The Brisbane Greyhound Racing Club is staging its postponed 50th anniversary race meeting on Thursday, June 2.
It promises to be a top night, somebody will win a $30,000 car.
The Gabba GRC commenced racing in April, 1972, and became the Brisbane GRC when moved to Albion Park in February, 1993.
Some readers, particularly those residing outside Queensland, may ask the question – why the Gabba? It’s an abbreviation of the Brisbane suburb of Woollongabba where the greyhound track was situated around the famous cricket ground and nowadays AFL arena. There are various suggestions as to what the word Woolloongabba actually means. That area was originally a swamp and it seems that Woolloongabba could be an aboriginal term for a body of water.
When the subject of the best greyhounds to race at the Gabba is discussed, the name of Top Simbi always surfaces.

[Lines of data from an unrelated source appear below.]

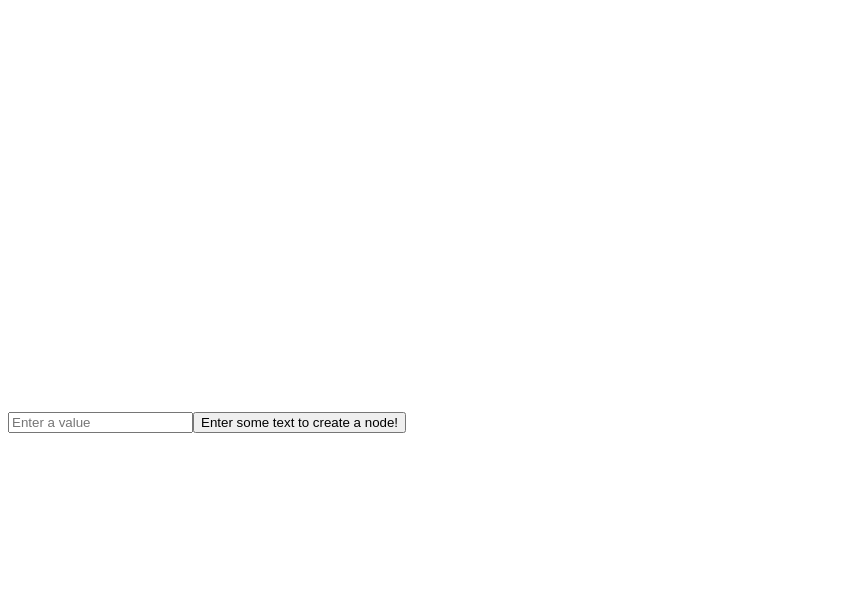
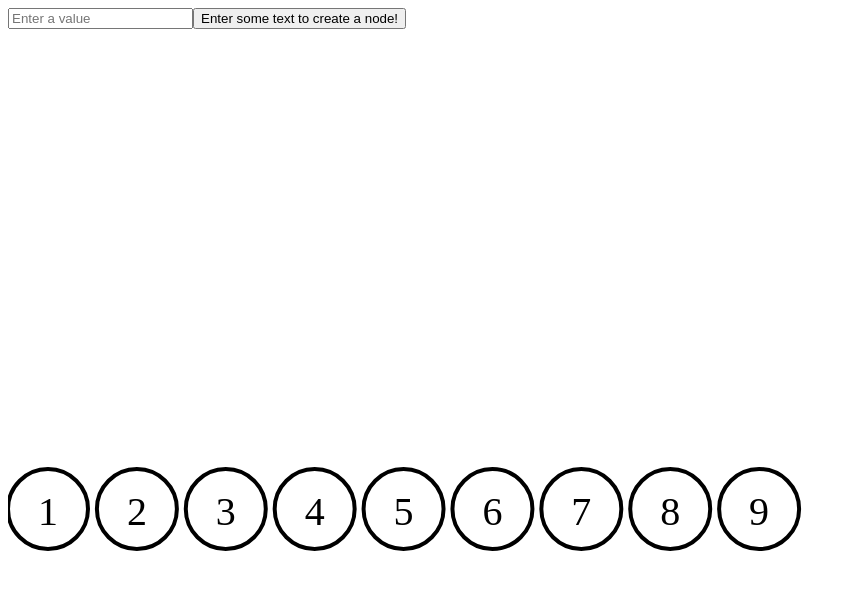
Before and after one commit to lukebelliveau/data-structures-and-algorithms, a React app: page / in a window 1280 px wide. Shown: the top 590 px of the page, without its empty margins (0-856 px from the left). Built offline with nearby package versions, Linux system fonts and the light colour scheme.

Commit message:
added buttons to add nodes to tree

```diff
--- a/src/binaryTree/components/BinaryTree.jsx
+++ b/src/binaryTree/components/BinaryTree.jsx
@@ -7,9 +7,13 @@ const LEFT = 'left';
 const RIGHT = 'right';
 
 const style = {
-  div: {
-    height: '400px',
-    width: '400px',
+  container: {
+    height: '500px',
+    width: '800px'
+  },
+  tree: {
+    height: '80%',
+    width: '100%',
   },
 };
 
@@ -67,7 +71,7 @@ const Subtree = ({ node, leftBound, rightBound, parentCenter }) => {
 const NodeInput = ({ enteredValue, onInputChange, onButtonClick }) => {
   const buttonText = enteredValue === '' ?
     `Enter some text to create a node!` :
-    `Click here to create a node with ${ typeof enteredValue } ${ enteredValue }`
+    `Click here to create a node with ${ typeof enteredValue } ${ enteredValue }`;
 
   return (
     <div>
@@ -77,16 +81,31 @@ const NodeInput = ({ enteredValue, onInputChange, onButtonClick }) => {
   )
 };
 
+const NodeButtons = ({ nodeValues, onClick }) => {
+  let interval = 100 / nodeValues.length;
+  let currentX = 0 - interval + radius;
+
+  return (
+    <svg viewBox="0 0 100 100">
+      {
+        nodeValues.map(value => <Node onClick={ onClick } node={ new TreeNode(value) } x={ currentX += interval } y={ 10 } key={ value }/>)
+      }
+    </svg>
+  )
+};
+
 class BinaryTree extends React.Component {
   constructor(props) {
     super(props);
     this.state = {
       enteredValue: '',
       tree: new BinaryTreeDataStructure(),
+      nodeValues: [1, 2, 3, 4, 5, 6, 7, 8, 9]
     };
 
     this.changeEnteredValue = this.changeEnteredValue.bind(this);
-    this.createNode = this.createNode.bind(this);
+    this.createNodeFromButton = this.createNodeFromButton.bind(this);
+    this.createNodeFromInput = this.createNodeFromInput.bind(this);
   };
 
   changeEnteredValue(event) {
@@ -95,18 +114,31 @@ class BinaryTree extends React.Component {
     this.setState(() => ({enteredValue: value}))
   };
 
-  createNode() {
+  createNodeFromInput() {
+    //EW
     this.state.tree.insert(new TreeNode(this.state.enteredValue));
-    this.setState(() => ({enteredValue: ''}))
+    this.setState((prevState) => ({
+      tree: prevState.tree
+    }));
+  }
+
+  createNodeFromButton(value) {
+    this.state.tree.insert(new TreeNode(value));
+    this.setState((prevState) => ({
+      nodeValues: prevState.nodeValues.filter(item => item !== value)
+    }))
   };
 
   render() {
     return (
-      <div style={ style.div }>
-        <svg viewBox="0 0 100 100">
-          <Subtree node={ this.state.tree.root } leftBound={ 0 } rightBound={ 100 } parentY={ -5 }/>
-        </svg>
-        <NodeInput enteredValue={ this.state.enteredValue } onInputChange={ this.changeEnteredValue } onButtonClick={ this.createNode }/>
+      <div style={ style.container }>
+        <NodeInput enteredValue={ this.state.enteredValue } onInputChange={ this.changeEnteredValue } onButtonClick={ this.createNodeFromInput } />
+        <div style={ style.tree }>
+          <svg viewBox="0 0 100 100">
+            <Subtree node={ this.state.tree.root } leftBound={ 0 } rightBound={ 100 } parentY={ -5 }/>
+          </svg>
+        </div>
+        <NodeButtons nodeValues={ this.state.nodeValues } onClick={ this.createNodeFromButton } style={{ height: '20%', width:'100%' }}/>
       </div>
     )
   }
--- a/src/shared/NodeComponent.jsx
+++ b/src/shared/NodeComponent.jsx
@@ -13,8 +13,8 @@ const style = {
 
 export const radius = 5;
 
-const NodeComponent = ({ node, x, y }) => (
-  <svg>
+const NodeComponent = ({ node, x, y, onClick }) => (
+  <svg onClick={ () => onClick(node.data) }>
     <circle cx={ x } cy={ y } r={radius} style={ style.circle }>
     </circle>
     <text x={ x } y={ y + 2 } textAnchor="middle" style={ style.text }>
```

He was the track’s first superstar. I didn’t call any of Top Simbi’s races, but was very fortunate to have the opportunity of calling some other spectacular winners around the unusually shaped Gabba track. Here are some of my favourites.
The first feature winner I called was the Reg and Mary Crawford trained Pretty Fearless in the 1986 Coca-Cola Cup. It was the Gabba’s richest race at the time, worth $25,000 to the Crawfords. Pretty Fearless was just twenty months of age, had to cope with box six and managed to beat an outstanding field of seasoned sprinters.

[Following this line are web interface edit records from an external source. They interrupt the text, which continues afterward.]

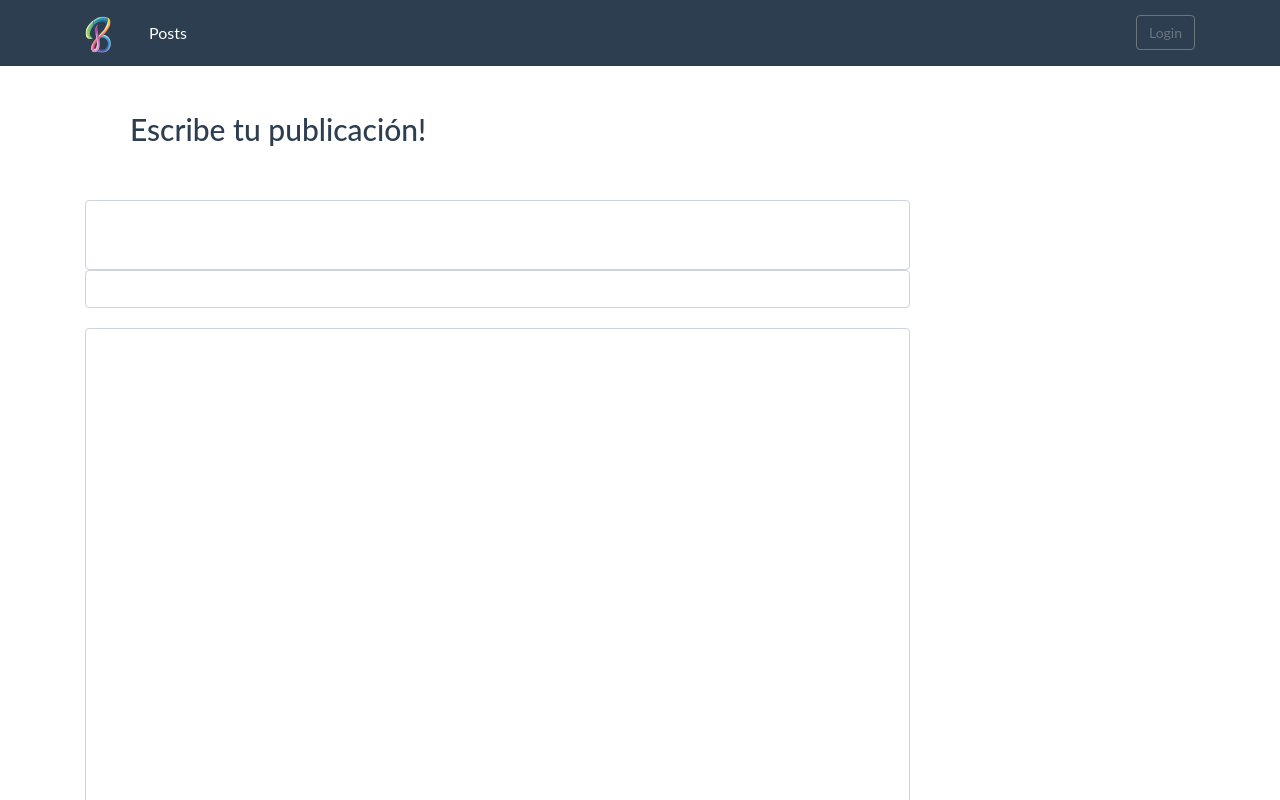
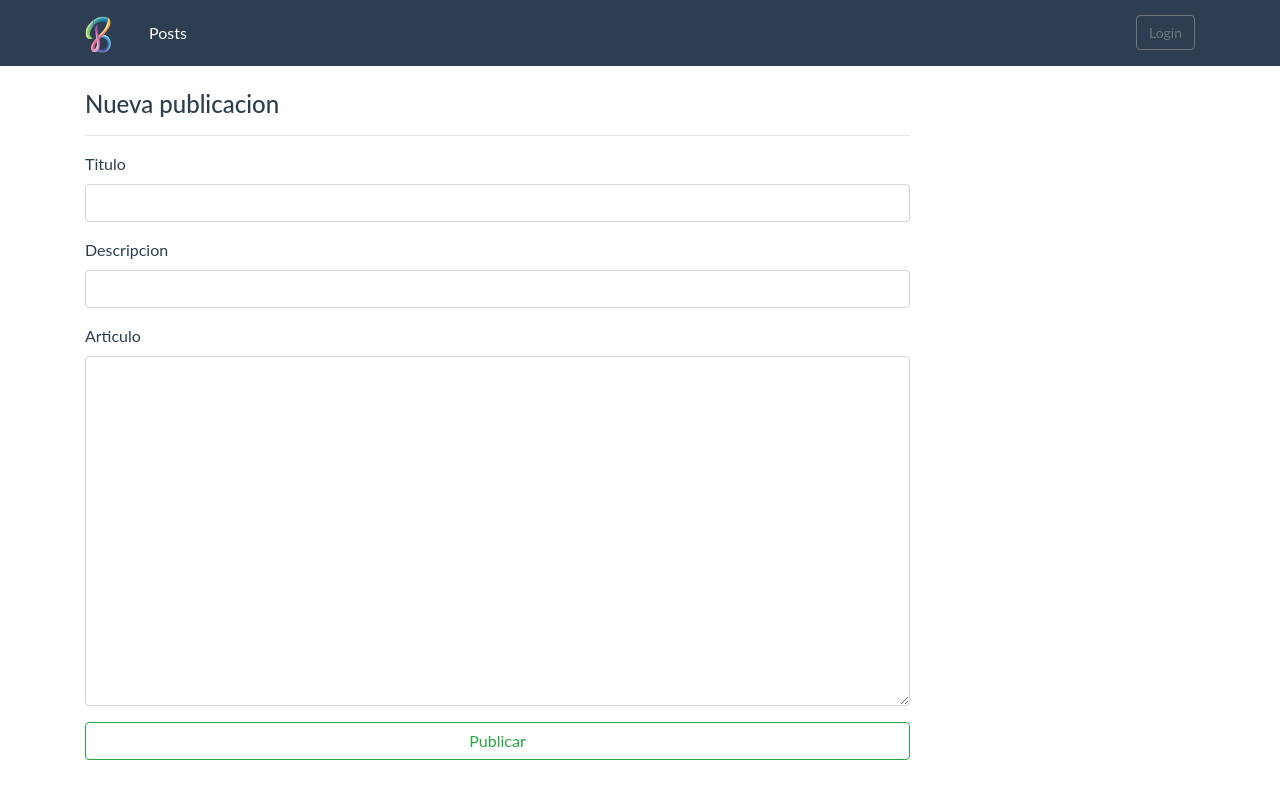
Before and after one commit to Alexandra725/bloggy, a Vue app in the folder app/front/: page /post in a window 1280 px wide. Shown: the top 800 px of the page. Built offline with nearby package versions, Linux system fonts and the light colour scheme; a web font is replaced by a local one.

Commit message:
Update PerfilPosts.vue
Form inputs styled, removed old css

```diff
--- a/app/front/src/components/PerfilPosts.vue
+++ b/app/front/src/components/PerfilPosts.vue
@@ -1,16 +1,20 @@
 <template>
   <div>
     <NavBar></Navbar>
-    <b-container class="bv-example-row">
+    <b-container class="mt-4">
       <b-row>
         <b-col sm="9">
-          <h1>Escribe tu publicación!</h1>
+          <h4 class="display-6">Nueva publicacion</h4>
+          <hr class="my-3">
           <form>
-            <b-form-input class="title" v-model="title">{{post.title}}</b-form-input>
-            <b-form-input class="description" v-model="description">{{post.description}}</b-form-input>
-            <b-form-textarea class="text" v-model="text">{{post.text}}</b-form-textarea>
+            <label for="title">Titulo</label>
+            <b-form-input class="form-control title mb-3" v-model="title">{{post.title}}</b-form-input>
+            <label for="description">Descripcion</label>
+            <b-form-input class="form-control description mb-3" v-model="description">{{post.description}}</b-form-input>
+            <label for="description">Articulo</label>
+            <b-form-textarea class="text mb-3" v-model="text" rows="14">{{post.text}}</b-form-textarea>
           </form>
-          <b-button class="publish" pill variant="outline-secondary" v-on:click="publicPost">Publicar</b-button>
+          <b-button class="publish btn-block" variant="outline-success" v-on:click="publicPost">Publicar</b-button>
         </b-col>
       </b-row>
     </b-container>
@@ -60,62 +64,3 @@
     },
   }
 </script>
-
-<style scoped>
-  h1 {
-    font-size: 20px;
-    padding: 20px;
-  }
-
-  .title {
-    height: 50px;
-  }
-
-  .text {
-    margin-top: 20px;
-    height: 400px;
-  }
-
-  button {
-
-    margin-top: 30px;
-    padding: 10px;
-  }
-
-  #comments {
-    margin-top: 30px;
-    height: 300px;
-    width: 300px;
-  }
-
-  @media (min-width: 1200px) {
-
-
-    h1 {
-      font-size: 30px;
-      padding: 45px;
-    }
-
-    .title {
-      height: 70px;
-
-    }
-
-    .text {
-      margin-top: 20px;
-      height: 600px;
-      vertical-align: top;
-      display: inline-block;
-    }
-
-    button {
-      margin-top: 20px;
-      padding: 10px;
-    }
-
-    #comments {
-      align-content: center;
-    }
-
-  }
-</style>
```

The many wins of the Mike O’Byrne-trained Hopeful Doll stick in my mind because she wasn’t a front-runner. She would get back, whether it was 558 or 704 metres races, and usually stage a spectacular finishing burst to win.
The 1992 Christmas Trophy is a win I rate highly. Tasmanian bitch Iceni Princess, trained by Peter Gilmore, was the $1.90 favourite from box eight. She got back in the field and looked no hope. But she stormed home to score, beating the Maureen Culey- trained Sea Mission and Tony Zammit’s Head Turner into the placings. First prize for that group one win was $45,000.
There were 16 runnings of the Christmas Trophy at the Gabba, a race also known as the XXXX Trophy. The fastest winner was that wonderful Victorian bitch Highly Blessed, trained by Doug Ferremi. That was in 1990. She ran 32.47 for the 558 metres course, more than two lengths quicker than any other winner of the race. She pinged the lids from box five and the issue was never in doubt. The official winning margin was ten lengths. I can’t remember whether I got that correct in the race call. It’s doubtful that there would be many group one winners in the history of the sport to have scored by such a margin.
The semaphore board at the Gabba was a large structure, situated on what was called ‘The Hill’ near the stately old cricket scoreboard. The large digits on the semaphore board really stood out at night.
The Gabba Gold Cup over 704 metres on Thursday, June 22, 1989, was memorable. The record was held by the Dennis Reid trained bitch Whip Tip at 41.13, a figure which had stood for 16 months.
Nobody thought the Gold Cup winner that night would break that record. The Harry Sarkis trained Kirsty’s Charity had other ideas. The fawn daughter of Ballarat Prince romped home and the time went up as 40.83. I immediately thought it was a mistake, and refrained from announcing it until confirmation was received from the judge. It just didn’t look right. But the time was correct, three tenths of a second inside Whip Tip’s figure. Kirsty’s Charity held that record until the night the Gabba closed three and a half years later.
There’s any number of Gabba superstars that I had the privilege of calling. Dancing Gamble, Tickety Boo, Kirsty’s First, Coin Spot Pride, Gotta Be Solid, Genuine Crown, the list goes on. What a great era it was.